Today, with a better understanding of Honda's K-series engines and increased aftermarket support, the EP3 is making a comeback. They're inexpensive, ripe for power-adders or more potent versions of the K-family (which have also come down in price), and they enjoy an underdog appeal no longer found in Civic/Integra options. Just ask Joe Pham and Jeremiah Santos—two EP3 loyalists who have seen it all over the past 12 years.
When the import craze caught fire in Southern California, Joe knew he wanted to be a part of the community. When his parents offered to help him out on the cost of his first car (something newer and reliable, they required), he tried his best to steer them toward an EM1 Civic Si coupe, but settled on a brand-new, Vivid Blue Pearl '05 Civic Si. It was his first car, and maybe not exactly what he wanted, but the gears were turning with thoughts of how to modify it.
Originally from the Philippines, Jeremiah had previously owned and built an EG Civic (B16A swap, suspension, TE37s, etc.) and had plenty of experience under his belt when he relocated to SoCal and bought his Nighthawk Black Pearl EP3, also new in '05. That year, Joe and Jeremiah modified their cars mildly—wheels, suspension, bolt-ons—and got more involved with the local scene. Joe's blue EP3 was the flashier of the two, flexing more and better brand-name parts than Jeremiah's, which was still being used for work, hauling duties, even serving as his bedroom for a couple of weeks before he and his girlfriend bought their first home together.
As two of a very small number of EP3 faithful, each with their own styles and set of friends, there was some "uncertainty" between the two rivals about each other. "I thought Joe was a douche at first," Jeremiah says with a laugh. "He had some gold Work VS-XX wheels while I had XXRs, and he never really talked to me." Conversely, Joe didn't think too much of Jeremiah. "We never really talked, so I just figured he was doing his thing with his own crowd."
But as the scene brought them together, they discovered they had more in common than not. Not much later, they began hosting "install days" at each other's house, where friends could hang out and work on their rides. This ultimately led to track days, family functions, and Joe and Jeremiah joining Team Ar-Kan, kicking their project cars up a notch at the same time.
Jeremiah upgraded his budget wheels and suspension for better gear; added his 'cage, seat, and safety gear; reduced weight; and improved aerodynamics. Despite his EP3s race-readiness and aggressive appearance, Jeremiah made it a point to retain its factory engine and maintain its CARB legality to continue enjoying it on the streets of California as well as at the track.
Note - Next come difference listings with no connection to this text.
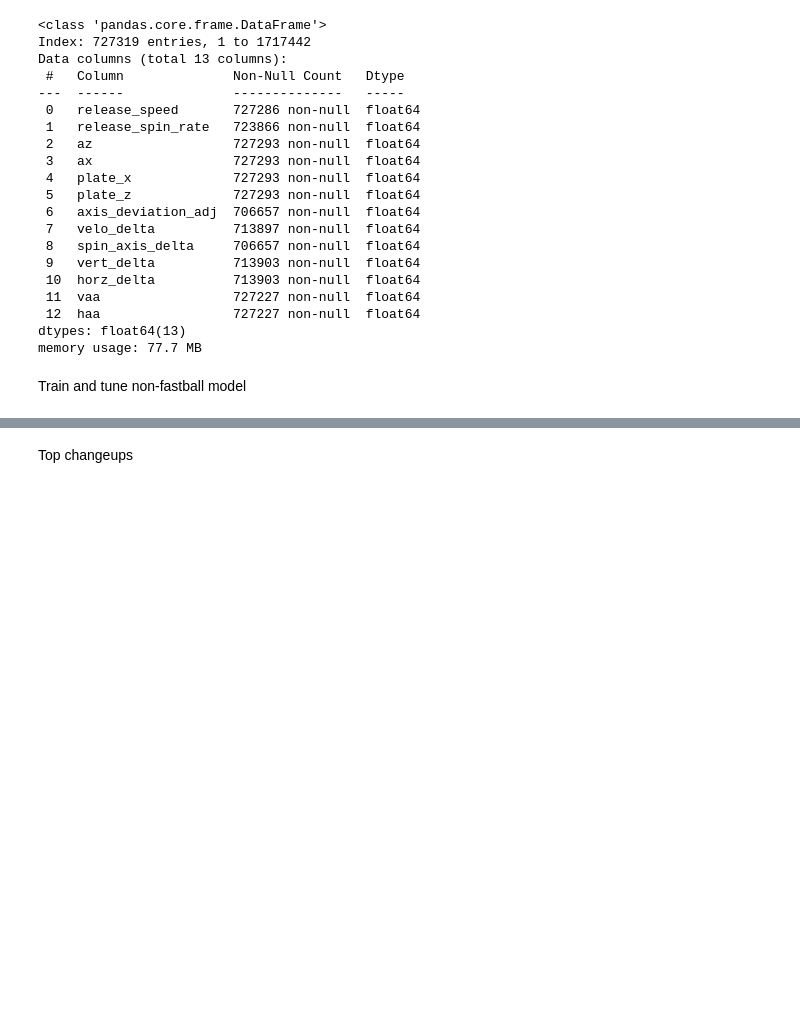
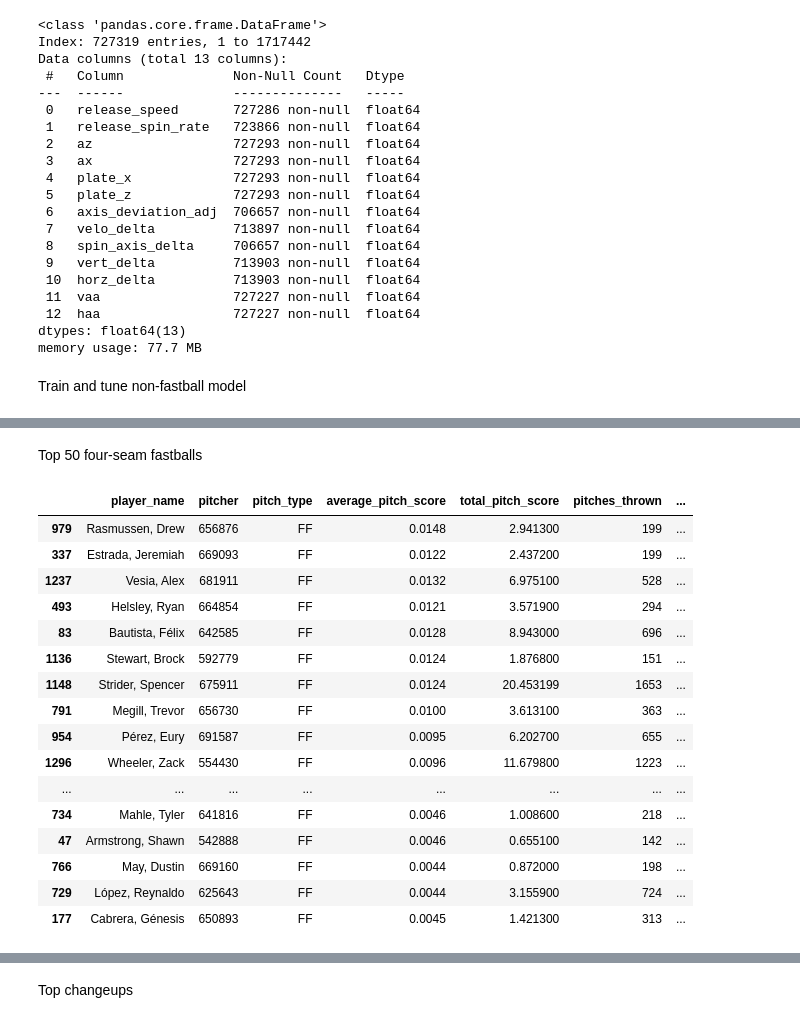
Before and after one commit to sam-walsh/pitching_model, a Jupyter notebook: stuff.ipynb, the cells around one changed output, grey strips where cells are left out. Drawn from its saved outputs; the diff is of its cells as text; code cells hidden in the pictures; blank space fills up the shorter version.

```diff
--- a/stuff.ipynb
+++ b/stuff.ipynb
@@ -495,0 +343,45 @@ plot_shap_values(df_non_fastballs, xgb_non_fastball, non_fastball_features, 'SL'
+# %%
+def top_pitches(df, pitch_types, min_pitches=100, top_n=50):
+    """
+    Returns the top n pitches in pitch_score_percentile for a selected pitch type(s)
+    with an option to filter number of pitches_thrown.
+
+    Parameters:
+    df (pandas.DataFrame): DataFrame containing the pitch data.
+    pitch_types (list): List of pitch types to consider.
+    min_pitches (int): Minimum number of pitches thrown to consider.
+    top_n (int): Number of top pitches to return.
+
+    Returns:
+    pandas.DataFrame: DataFrame containing the top n pitches.
+    """
+    if isinstance(pitch_types, str):
+        pitch_types = [pitch_types]
+
+    return (df.loc[df['pitch_type'].isin(pitch_types)]
+              .query('pitches_thrown > @min_pitches')
+              .sort_values('pitch_score_percentile', ascending=False)
+              .head(top_n))
+# %% [markdown]
+Top 50 four-seam fastballs
+# %%
+top_fastballs = top_pitches(df2, 'FF')
+top_fastballs
+# %% [output]
+|  | player_name | pitcher | pitch_type | average_pitch_score | total_pitch_score | pitches_thrown | ... |
+| 979 | Rasmussen, Drew | 656876 | FF | 0.0148 | 2.941300 | 199 | ... |
+| 337 | Estrada, Jeremiah | 669093 | FF | 0.0122 | 2.437200 | 199 | ... |
+| 1237 | Vesia, Alex | 681911 | FF | 0.0132 | 6.975100 | 528 | ... |
+| 493 | Helsley, Ryan | 664854 | FF | 0.0121 | 3.571900 | 294 | ... |
+| 83 | Bautista, Félix | 642585 | FF | 0.0128 | 8.943000 | 696 | ... |
+| 1136 | Stewart, Brock | 592779 | FF | 0.0124 | 1.876800 | 151 | ... |
+| 1148 | Strider, Spencer | 675911 | FF | 0.0124 | 20.453199 | 1653 | ... |
+| 791 | Megill, Trevor | 656730 | FF | 0.0100 | 3.613100 | 363 | ... |
+| 954 | Pérez, Eury | 691587 | FF | 0.0095 | 6.202700 | 655 | ... |
+| 1296 | Wheeler, Zack | 554430 | FF | 0.0096 | 11.679800 | 1223 | ... |
+| ... | ... | ... | ... | ... | ... | ... | ... |
+| 734 | Mahle, Tyler | 641816 | FF | 0.0046 | 1.008600 | 218 | ... |
+| 47 | Armstrong, Shawn | 542888 | FF | 0.0046 | 0.655100 | 142 | ... |
+| 766 | May, Dustin | 669160 | FF | 0.0044 | 0.872000 | 198 | ... |
+| 729 | López, Reynaldo | 625643 | FF | 0.0044 | 3.155900 | 724 | ... |
+| 177 | Cabrera, Génesis | 650893 | FF | 0.0045 | 1.421300 | 313 | ... |
```
Also changed, not shown: parts of 44 cells of this notebook, 2 other files.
Joe's approach was a bit more ... eventful. He added a Jackson Racing blower to his stock K20A3 in '08, got pinched for street racing in '09, and had the car impounded for 30 days and then "refereed"—meaning everything under the hood had to be put back to stock. After a brief cooling-off period, he re-installed the supercharger, only this time he and Jeremiah took their cars to the track, drag racing at Fontana's Auto Club Speedway and later running in Speed Venture track days at Willow Springs. His most recent upgrade involved swapping his car's original 2.0L for a 2.4L K24A2—an upgrade Jeremiah is also looking to complete on his own car in the near future.
School and work for Joe, and family and work for Jeremiah (who recently welcomed his first son into the world), kept further upgrades to their EP3s on hold. Today, with a little more stability, both are looking forward to advancing their cars further. Who knows, maybe they'll finish just in time to enjoy a late boom in popularity for Honda's forgotten hatchback. Or maybe not — either way is just fine with these diehards.